Since spring tree planting season is around the corner, I've copied below a response to a recent inquiry about planting larch.  The question was why not plow up the field before planting to get rid of the weeds?

Plowing (besides the considerable cost) will disturb the soil and create an ideal seed bed for tall weeds, multiflora rose and all sorts of other undesirable plants to quickly occupy the site.  Unless you have an opposition to herbicides, I would recommend using a systemic herbicide like glyphosate (active ingredient in round up) to kill the sod in strips prior to planting.  Even though there will be a little bit of soil disturbance and weed growth during the planting, it’ll be much less than with plowing.  The dead sod acts as a temporary mulch to keep moisture in and weeds out. You’ll also avoid having to pick lots of stones after plowing which would be a hazard if you plan to mow the young plantation for the first few years (recommendable) – otherwise, the bunnies and mice will raise havoc with the seedlings! 

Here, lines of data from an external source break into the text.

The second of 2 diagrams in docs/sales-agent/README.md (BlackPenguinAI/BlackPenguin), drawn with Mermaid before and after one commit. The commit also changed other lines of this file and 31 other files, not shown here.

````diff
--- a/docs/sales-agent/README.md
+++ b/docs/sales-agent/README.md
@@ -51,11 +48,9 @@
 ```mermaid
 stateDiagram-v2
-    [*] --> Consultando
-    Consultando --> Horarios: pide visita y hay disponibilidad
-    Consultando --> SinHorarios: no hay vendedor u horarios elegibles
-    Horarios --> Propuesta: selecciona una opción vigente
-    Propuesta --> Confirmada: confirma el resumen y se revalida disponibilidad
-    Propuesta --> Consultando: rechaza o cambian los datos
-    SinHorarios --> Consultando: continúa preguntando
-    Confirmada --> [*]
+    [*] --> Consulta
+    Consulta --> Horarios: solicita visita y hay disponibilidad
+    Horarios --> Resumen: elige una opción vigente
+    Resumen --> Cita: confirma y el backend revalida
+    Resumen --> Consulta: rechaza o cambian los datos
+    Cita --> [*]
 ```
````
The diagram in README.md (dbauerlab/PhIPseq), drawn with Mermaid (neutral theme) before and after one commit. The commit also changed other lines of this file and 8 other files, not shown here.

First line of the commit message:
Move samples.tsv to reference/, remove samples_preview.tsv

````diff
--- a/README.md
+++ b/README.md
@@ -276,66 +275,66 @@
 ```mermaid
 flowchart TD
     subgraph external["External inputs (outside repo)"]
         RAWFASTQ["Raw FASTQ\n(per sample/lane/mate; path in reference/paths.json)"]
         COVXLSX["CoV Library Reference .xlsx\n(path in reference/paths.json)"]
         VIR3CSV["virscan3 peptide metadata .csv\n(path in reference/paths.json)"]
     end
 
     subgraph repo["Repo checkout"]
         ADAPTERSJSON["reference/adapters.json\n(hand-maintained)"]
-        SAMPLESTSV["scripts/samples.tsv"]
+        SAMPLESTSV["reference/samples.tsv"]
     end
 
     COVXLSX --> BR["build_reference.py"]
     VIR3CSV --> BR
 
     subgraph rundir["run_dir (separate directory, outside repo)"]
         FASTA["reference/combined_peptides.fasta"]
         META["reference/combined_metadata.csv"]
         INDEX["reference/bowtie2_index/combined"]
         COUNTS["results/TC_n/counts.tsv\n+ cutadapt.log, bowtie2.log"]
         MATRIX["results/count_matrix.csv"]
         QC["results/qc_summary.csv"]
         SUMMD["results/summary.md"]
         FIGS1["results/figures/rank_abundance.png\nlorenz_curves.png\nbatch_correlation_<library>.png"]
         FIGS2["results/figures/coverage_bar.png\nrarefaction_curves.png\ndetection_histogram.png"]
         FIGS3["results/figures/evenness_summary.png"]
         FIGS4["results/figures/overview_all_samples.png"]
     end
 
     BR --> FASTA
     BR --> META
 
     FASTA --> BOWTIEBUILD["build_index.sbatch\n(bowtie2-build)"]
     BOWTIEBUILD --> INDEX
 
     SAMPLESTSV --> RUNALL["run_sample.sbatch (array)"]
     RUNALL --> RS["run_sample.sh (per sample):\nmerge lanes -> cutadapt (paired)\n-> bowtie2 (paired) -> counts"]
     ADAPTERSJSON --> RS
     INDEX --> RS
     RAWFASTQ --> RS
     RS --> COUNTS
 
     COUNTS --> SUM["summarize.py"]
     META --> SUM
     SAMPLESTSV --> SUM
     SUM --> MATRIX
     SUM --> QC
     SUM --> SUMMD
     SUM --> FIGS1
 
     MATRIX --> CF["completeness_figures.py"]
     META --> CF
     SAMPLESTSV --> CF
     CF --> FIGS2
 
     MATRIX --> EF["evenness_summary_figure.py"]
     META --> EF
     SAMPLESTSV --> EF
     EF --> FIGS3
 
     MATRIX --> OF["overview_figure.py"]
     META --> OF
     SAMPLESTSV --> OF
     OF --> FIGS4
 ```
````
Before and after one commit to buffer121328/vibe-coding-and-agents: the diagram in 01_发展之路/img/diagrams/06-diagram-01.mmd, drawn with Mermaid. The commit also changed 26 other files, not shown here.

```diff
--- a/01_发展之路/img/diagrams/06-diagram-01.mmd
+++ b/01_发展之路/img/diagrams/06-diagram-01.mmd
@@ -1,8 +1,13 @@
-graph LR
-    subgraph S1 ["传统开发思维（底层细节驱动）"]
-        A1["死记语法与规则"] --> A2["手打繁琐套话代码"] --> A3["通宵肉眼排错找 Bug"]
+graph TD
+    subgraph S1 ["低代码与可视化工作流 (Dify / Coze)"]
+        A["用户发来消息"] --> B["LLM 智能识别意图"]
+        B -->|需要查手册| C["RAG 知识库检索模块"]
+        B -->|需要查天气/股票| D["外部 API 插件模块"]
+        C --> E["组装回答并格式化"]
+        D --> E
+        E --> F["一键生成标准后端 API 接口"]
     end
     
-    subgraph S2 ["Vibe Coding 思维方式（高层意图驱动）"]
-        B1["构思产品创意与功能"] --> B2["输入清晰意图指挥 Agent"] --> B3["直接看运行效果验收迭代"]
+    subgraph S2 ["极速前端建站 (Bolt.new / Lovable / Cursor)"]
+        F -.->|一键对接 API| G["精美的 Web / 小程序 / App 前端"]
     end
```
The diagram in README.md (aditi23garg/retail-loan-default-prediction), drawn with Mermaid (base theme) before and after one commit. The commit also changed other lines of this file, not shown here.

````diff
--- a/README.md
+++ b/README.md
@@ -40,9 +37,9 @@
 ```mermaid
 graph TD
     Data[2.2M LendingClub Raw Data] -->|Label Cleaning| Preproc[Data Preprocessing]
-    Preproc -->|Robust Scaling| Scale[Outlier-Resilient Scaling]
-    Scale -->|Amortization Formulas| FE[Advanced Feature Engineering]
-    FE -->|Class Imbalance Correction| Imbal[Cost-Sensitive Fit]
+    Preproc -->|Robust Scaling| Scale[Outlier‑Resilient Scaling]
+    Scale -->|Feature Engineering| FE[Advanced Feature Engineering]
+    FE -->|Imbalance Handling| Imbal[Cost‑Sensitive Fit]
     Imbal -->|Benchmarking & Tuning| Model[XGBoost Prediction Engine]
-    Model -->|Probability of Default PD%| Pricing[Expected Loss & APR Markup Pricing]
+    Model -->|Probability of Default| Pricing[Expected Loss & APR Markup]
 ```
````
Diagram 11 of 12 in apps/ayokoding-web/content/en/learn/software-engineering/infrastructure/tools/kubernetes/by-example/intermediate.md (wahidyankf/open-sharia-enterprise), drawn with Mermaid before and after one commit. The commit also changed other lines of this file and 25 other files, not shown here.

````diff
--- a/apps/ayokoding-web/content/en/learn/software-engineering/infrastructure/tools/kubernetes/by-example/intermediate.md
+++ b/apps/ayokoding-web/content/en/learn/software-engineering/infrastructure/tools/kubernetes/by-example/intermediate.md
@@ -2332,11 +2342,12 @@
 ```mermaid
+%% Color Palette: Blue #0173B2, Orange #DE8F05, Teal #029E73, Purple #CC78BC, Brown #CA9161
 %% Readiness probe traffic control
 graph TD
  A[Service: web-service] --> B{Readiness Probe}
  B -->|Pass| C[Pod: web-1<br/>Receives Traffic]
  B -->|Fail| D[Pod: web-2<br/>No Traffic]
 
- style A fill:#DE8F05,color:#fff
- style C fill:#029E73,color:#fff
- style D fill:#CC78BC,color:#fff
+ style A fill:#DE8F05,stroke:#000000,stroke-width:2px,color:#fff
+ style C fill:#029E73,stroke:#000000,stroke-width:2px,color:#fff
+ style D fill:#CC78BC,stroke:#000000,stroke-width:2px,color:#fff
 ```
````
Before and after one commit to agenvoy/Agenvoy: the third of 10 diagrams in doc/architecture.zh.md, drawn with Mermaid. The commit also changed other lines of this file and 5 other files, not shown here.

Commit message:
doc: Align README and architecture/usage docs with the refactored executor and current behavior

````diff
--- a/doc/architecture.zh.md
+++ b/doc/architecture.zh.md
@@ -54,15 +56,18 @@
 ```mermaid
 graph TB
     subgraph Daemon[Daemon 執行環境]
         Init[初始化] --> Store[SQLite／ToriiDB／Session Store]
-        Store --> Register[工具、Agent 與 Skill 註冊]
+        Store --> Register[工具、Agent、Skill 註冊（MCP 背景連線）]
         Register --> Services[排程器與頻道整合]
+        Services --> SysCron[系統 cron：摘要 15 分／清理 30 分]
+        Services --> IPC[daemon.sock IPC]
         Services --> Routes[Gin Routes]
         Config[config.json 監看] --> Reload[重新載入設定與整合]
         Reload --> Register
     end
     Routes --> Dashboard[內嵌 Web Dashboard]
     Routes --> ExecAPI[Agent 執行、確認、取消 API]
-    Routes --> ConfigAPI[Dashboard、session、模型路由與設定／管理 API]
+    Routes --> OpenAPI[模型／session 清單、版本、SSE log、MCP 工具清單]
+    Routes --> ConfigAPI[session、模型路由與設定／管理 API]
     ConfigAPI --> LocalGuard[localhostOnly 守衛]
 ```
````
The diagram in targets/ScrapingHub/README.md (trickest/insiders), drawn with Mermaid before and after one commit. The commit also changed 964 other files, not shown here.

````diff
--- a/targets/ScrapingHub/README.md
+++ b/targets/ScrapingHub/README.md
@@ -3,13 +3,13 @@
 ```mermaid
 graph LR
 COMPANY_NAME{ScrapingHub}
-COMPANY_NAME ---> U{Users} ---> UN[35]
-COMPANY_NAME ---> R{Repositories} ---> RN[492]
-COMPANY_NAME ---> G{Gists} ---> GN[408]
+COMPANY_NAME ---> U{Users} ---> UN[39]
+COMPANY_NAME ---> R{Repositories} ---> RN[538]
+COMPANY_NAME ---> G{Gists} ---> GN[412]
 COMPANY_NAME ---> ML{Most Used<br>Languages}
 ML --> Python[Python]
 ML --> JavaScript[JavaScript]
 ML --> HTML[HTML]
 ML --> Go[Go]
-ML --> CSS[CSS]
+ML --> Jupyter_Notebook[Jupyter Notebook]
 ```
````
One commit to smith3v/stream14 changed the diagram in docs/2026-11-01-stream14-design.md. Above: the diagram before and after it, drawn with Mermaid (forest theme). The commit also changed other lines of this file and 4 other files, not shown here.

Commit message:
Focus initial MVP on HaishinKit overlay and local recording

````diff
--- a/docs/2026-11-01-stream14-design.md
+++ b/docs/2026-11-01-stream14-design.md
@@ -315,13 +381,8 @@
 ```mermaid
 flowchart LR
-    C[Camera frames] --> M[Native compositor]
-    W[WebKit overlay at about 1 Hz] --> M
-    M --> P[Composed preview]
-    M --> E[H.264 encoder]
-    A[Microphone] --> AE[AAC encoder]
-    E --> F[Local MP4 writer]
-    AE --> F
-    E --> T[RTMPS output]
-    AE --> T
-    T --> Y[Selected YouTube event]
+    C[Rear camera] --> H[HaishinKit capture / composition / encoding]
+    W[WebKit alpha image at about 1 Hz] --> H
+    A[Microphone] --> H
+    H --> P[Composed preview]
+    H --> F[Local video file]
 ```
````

The ideal site prep. and maintenance scenario would be to strip spray in the fall, plant in the spring, mow once or twice a year for the first few years, and possibly (very carefully) spray around the young seedlings for the first 1 or 2 years after planting – preferably either just before the buds start to swell on the larch in late April, or towards early October when the grass is still green but the needles are for the most part falling from the young larch.  If larch isn’t actively growing it can tolerate very minimal spray drift (careful spring or fall spot spraying around base of trees).  Reduced root competition from herbaceous plants is the most important management consideration and will make a huge difference in survival and initial growth of the young trees. 

Views: 404

Reply to This

Replies to This Discussion

Site preparation and follow-up are expensive .  I planted about 8000  Norway spruce  without site prep and no follow-up in  an old pasture about 1985 under the supervision of forester A in about 1985.  I was told at the time that the lplanting conditions were nearly perfect.  By 1995 there were  only about 20 still there.

 

In about 1995 I planted about 5000 spruce and 5000 larch in the same field without site prep or follow-up under the supervision of forester B.   Most of the larch  are there and growing well today. Many of the spruce have suffered from the white pine weevil.

 

What can we learn from this?  Not sure.

 

RSS

Forum

Hypo-hatchet

Started by Mike Blasko in Woodlot Management yesterday. 0 Replies

I just got a hypo-hatchet to use for beech hack and squirt treatments. The manufacturer states to only use with Amine herbicides only. Is glyphosate an Amine or Ester herbicide?Continue

IPhone surveys

Started by Jim Martin in Woodlot Management. Last reply by Peter Smallidge Jul 13. 13 Replies

Smart phones have GPS.  Has anyone figured out how to use them for mapping wooded land.  I am especially interested in a way to map  my logging trails. Jim MartinContinue

Forester recommendations?

Started by Roger Rodriguez in Woodlot Management. Last reply by Michael Dirac Jul 10. 2 Replies

We are new to forestry ownership and need some advice. We would like to be good stewards of the property and also provide occasional profit of some kind, especially to offset the taxes we pay on the property. I was thinking tree farming (?) as a…Continue

succession after a pine plantation

Started by Jim Martin in Woodlot Management Jun 23. 0 Replies

About 1982 I planted 8000 white pine in a former pasture on the advice of my ex-forester with an OK from the DEC. They got badly weeviled.  I thinned   every third row  and  later also   hit  the most damaged ones which were left.  I hoped to favor…Continue

Hemlock

Started by Chaz U. Farly in Woodlot Management. Last reply by Jim Martin Jun 23. 2 Replies

Is there a reason the State of New York stopped selling hemlock seedlings? I'd made up my mind that I'd like to plant a hundred, maybe more, for my grandsons to enjoy, but find no source. Continue

How long do brush cutter blades work?

Started by Joanne Vaughn in Woodlot Management. Last reply by Joanne Vaughn May 19. 8 Replies

I dunno maybe it's because time flies when it's multiflora rose and buckthorns that are getting whacked. It seems that these blades are needing retirement after 8 or so hours.   Is this typical for this type of material. WIde range of material but…Continue

Tags: cutter, brush

Deer stand damage help

Started by Joanne Vaughn in Woodlot Management. Last reply by Steve Johnstonbaugh Apr 23. 2 Replies

My son left his deer stands up for 3 years and the screw in metal foot pegs have been partially encased in the bark. Has anyone advice about how to extricate them with minimal injury to the trees?Continue

Badge

Loading…

© 2021   Created by Peter Smallidge.   Powered by

Badges  |  Report an Issue  |  Terms of Service